* [WHAT YOU WILL DO]: Though the entries hold pictures, only their text should be duplicated, exactly and in full.

* [EXTRACTED DATA]:
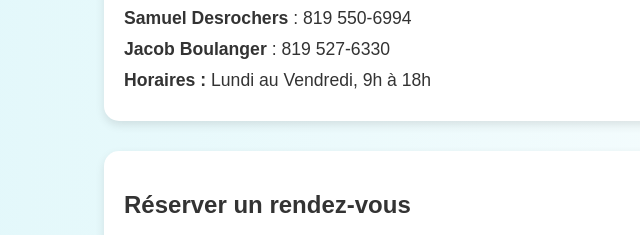
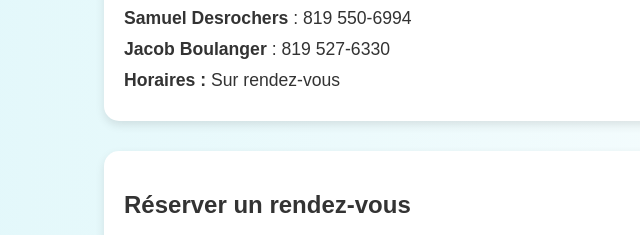
Before and after one commit to Jacob1093/Nettoyage-Climatisation-DB, a plain HTML site: page index.html in a window 1280 px wide. Shown: the part 455-690 px from the top of the page, 136-776 px from the left. Drawn offline with Linux system fonts and the light colour scheme.

Commit message:
Update index.html

```diff
--- a/index.html
+++ b/index.html
@@ -92,7 +92,7 @@
             <div class="contact-list">
                 <p><strong>Samuel Desrochers</strong> : 819 550-6994</p>
                 <p><strong>Jacob Boulanger</strong> : 819 527-6330</p>
-                <p><strong>Horaires :</strong> Lundi au Vendredi, 9h à 18h</p>
+                <p><strong>Horaires :</strong> Sur rendez-vous</p>
             </div>
         </div>
 
```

* [TASK OUTPUT]:
Before and after one commit to Jacob1093/Nettoyage-Climatisation-DB, a plain HTML site: page index.html in a window 1280 px wide. Shown: the part 455-690 px from the top of the page, 136-776 px from the left. Drawn offline with Linux system fonts and the light colour scheme.

Commit message:
Update index.html

```diff
--- a/index.html
+++ b/index.html
@@ -92,7 +92,7 @@
             <div class="contact-list">
                 <p><strong>Samuel Desrochers</strong> : 819 550-6994</p>
                 <p><strong>Jacob Boulanger</strong> : 819 527-6330</p>
-                <p><strong>Horaires :</strong> Lundi au Vendredi, 9h à 18h</p>
+                <p><strong>Horaires :</strong> Sur rendez-vous</p>
             </div>
         </div>
 
```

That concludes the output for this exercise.